You didn't tell him when you wanted it.
You didn't give him any specifics on what you wanted it to do, or didn't want it to do.
You didn't tell him how much you wanted to spend on it.
You wanted it to be the best possible product.
You wanted it to be the lowest possible price.
If whatever the engineer provided didn't meet your needs you refused to do business with him.
If you DID buy it and weren't satisfied, you would fire him by not buying his brand in the future.
That's your relationship with your engineer. And it's a great thing!
This cutthroat competition is what leads to product improvement over time. If engineers try to skimp to save a buck, the market won't want their stuff. If engineers over design something so it costs more than the customer wants to spend, the market won't want their stuff.
Product Engineering is pretty much the science of finding the perfect sweet spot of quality and cost.
And it works too, the proof is in the puddin': Stuff gets BETTER and CHEAPER over time!
Take cars for example. In EVERY way, cars are better now than they were 30 years ago.
-more fuel efficient
-more comfortable to drive
-easier to maintain
oh yeah, they're CHEAPER too. When you measure either the amount of man hours needed to build a car, OR the amount of hours needed to work at an average wage to be able to afford a car of similar class, cars are cheaper.
Now I would never hold Cars as a pinnacle example of good industry policy. The auto industry has long been a center of cronyism and protectionism and over-regulation. But think about that! Isn't that then a real testament to the engineers? Even in those awful market conditions manipulated by government, that cars are STILL getting better.
Look at a more unregulated product (electronics for example) to really see the type of improved quality and reduced cost that engineers are truly capable of.
Lastly, here's some figures from "The Rational Optimist" by economist Matt Ridley. It's the amount of hours an average person needs to work at their job to be able to afford 1 hour of reading light:
1750 BC - 52 hours of work (sesame oil lamp)
1800 AD - 6 hours of work (tallow candle)
1880 AD - 15 minutes of work (kerosene lamp)

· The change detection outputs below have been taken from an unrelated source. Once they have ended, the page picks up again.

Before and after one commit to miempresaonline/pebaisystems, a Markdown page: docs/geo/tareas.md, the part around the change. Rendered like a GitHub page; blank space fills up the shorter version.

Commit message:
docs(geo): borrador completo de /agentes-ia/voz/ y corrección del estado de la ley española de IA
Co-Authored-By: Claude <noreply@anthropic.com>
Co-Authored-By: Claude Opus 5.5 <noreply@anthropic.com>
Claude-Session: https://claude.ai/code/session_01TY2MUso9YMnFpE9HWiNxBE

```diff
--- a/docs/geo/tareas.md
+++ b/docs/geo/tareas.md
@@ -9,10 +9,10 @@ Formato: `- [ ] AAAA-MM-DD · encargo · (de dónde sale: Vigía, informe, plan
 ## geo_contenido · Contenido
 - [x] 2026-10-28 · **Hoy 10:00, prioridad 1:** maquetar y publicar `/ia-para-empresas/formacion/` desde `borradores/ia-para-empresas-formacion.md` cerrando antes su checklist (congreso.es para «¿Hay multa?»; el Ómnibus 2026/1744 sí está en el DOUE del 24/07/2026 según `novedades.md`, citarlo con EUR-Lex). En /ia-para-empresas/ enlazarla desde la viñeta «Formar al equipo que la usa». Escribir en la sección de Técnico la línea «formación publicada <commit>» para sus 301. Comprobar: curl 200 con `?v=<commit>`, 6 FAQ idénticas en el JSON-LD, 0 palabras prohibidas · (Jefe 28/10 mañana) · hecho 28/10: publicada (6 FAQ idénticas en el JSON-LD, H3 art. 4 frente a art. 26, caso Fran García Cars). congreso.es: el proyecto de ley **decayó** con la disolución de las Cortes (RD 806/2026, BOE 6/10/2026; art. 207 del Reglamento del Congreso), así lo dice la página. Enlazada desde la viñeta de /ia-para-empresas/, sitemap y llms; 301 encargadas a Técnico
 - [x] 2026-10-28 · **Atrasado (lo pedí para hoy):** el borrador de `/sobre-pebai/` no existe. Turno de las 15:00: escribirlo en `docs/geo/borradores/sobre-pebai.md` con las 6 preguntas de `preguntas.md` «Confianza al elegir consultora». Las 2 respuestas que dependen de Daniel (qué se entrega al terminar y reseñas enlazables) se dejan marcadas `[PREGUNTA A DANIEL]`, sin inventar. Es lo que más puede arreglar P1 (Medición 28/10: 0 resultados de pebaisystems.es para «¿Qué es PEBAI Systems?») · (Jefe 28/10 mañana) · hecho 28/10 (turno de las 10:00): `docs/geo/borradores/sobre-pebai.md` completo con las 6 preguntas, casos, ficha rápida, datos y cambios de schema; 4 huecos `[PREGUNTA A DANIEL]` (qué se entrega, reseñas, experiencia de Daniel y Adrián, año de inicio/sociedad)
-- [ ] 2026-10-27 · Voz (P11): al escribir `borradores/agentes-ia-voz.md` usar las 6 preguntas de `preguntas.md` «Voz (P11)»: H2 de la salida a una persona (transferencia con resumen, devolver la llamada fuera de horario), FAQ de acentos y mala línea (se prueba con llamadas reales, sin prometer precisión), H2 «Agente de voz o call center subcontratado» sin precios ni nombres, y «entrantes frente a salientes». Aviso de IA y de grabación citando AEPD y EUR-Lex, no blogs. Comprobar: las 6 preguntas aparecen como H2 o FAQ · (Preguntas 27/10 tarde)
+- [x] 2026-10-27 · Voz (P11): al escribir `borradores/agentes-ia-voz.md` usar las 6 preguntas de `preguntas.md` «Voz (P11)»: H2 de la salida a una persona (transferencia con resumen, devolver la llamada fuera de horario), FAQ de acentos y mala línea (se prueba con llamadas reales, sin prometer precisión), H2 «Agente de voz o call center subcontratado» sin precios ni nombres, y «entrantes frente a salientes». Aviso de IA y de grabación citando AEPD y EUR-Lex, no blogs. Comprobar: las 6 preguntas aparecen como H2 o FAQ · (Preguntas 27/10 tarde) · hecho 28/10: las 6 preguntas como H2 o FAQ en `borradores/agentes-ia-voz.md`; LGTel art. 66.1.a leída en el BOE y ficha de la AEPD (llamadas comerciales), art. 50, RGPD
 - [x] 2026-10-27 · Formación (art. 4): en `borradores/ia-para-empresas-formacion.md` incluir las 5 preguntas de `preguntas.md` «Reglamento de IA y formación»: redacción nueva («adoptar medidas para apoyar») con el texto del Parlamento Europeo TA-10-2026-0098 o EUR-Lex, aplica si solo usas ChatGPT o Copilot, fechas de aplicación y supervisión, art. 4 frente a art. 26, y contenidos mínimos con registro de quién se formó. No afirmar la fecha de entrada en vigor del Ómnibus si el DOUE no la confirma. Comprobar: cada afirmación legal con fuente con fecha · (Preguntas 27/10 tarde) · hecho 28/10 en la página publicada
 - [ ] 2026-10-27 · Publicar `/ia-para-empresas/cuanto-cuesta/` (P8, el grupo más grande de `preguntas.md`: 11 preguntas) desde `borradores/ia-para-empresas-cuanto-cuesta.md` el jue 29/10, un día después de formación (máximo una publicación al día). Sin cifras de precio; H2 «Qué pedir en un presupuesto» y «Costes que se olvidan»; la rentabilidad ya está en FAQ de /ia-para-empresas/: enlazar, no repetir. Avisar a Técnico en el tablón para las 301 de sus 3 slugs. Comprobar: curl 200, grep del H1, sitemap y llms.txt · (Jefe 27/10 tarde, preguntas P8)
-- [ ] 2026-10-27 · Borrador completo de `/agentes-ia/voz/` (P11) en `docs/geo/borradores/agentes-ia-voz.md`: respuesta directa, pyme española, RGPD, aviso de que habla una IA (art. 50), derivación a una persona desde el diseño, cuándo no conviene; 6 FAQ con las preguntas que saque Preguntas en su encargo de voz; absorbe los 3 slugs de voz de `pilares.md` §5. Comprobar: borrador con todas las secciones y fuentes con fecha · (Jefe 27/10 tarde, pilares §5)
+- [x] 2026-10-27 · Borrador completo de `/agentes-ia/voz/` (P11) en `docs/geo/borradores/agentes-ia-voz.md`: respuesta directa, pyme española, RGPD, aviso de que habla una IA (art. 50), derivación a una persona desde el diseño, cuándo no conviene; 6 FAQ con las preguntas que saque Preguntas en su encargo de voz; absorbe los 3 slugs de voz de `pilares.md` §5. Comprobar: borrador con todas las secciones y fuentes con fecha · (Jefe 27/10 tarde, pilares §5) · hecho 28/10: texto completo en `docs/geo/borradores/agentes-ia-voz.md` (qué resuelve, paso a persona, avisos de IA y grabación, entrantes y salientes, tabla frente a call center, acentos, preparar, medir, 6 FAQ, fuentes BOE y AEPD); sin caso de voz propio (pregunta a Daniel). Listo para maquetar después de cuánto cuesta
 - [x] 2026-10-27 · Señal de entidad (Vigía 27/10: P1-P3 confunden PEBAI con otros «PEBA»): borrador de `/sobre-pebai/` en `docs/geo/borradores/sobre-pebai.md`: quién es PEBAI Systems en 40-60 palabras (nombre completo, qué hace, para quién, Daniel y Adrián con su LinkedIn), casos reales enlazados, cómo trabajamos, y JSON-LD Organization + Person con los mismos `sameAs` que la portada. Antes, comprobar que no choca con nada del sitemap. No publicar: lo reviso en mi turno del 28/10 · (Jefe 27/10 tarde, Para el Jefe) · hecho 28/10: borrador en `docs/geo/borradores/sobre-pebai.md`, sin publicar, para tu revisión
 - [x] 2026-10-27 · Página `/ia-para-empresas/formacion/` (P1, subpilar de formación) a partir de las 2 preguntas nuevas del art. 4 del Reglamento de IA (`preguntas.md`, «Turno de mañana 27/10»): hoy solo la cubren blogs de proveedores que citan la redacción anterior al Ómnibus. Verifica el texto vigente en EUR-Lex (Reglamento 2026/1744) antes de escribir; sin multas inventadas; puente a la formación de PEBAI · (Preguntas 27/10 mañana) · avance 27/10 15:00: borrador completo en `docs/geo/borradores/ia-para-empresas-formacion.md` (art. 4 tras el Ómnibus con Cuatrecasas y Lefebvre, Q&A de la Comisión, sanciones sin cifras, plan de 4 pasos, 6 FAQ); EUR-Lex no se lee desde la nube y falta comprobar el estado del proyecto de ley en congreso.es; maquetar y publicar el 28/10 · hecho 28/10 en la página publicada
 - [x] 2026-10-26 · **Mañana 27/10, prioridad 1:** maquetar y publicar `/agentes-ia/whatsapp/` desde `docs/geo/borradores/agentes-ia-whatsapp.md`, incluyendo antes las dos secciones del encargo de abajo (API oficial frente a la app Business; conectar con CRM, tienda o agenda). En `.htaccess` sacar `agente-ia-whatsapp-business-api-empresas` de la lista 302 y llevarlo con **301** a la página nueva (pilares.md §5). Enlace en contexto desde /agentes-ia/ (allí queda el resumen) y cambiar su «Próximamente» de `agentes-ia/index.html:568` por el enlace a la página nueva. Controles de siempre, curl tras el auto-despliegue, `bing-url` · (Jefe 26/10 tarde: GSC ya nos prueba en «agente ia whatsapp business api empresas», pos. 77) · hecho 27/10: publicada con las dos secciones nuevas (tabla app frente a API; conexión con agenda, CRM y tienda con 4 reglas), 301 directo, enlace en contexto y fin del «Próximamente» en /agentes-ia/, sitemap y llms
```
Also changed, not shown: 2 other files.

1950 AD - 8 seconds (conventional filament bulb)
2012 AD - 0.5 seconds (18W compact-fluorescent bulb)
What profession do you think made that happen? I can tell you one thing: it's not the accountants. Haha.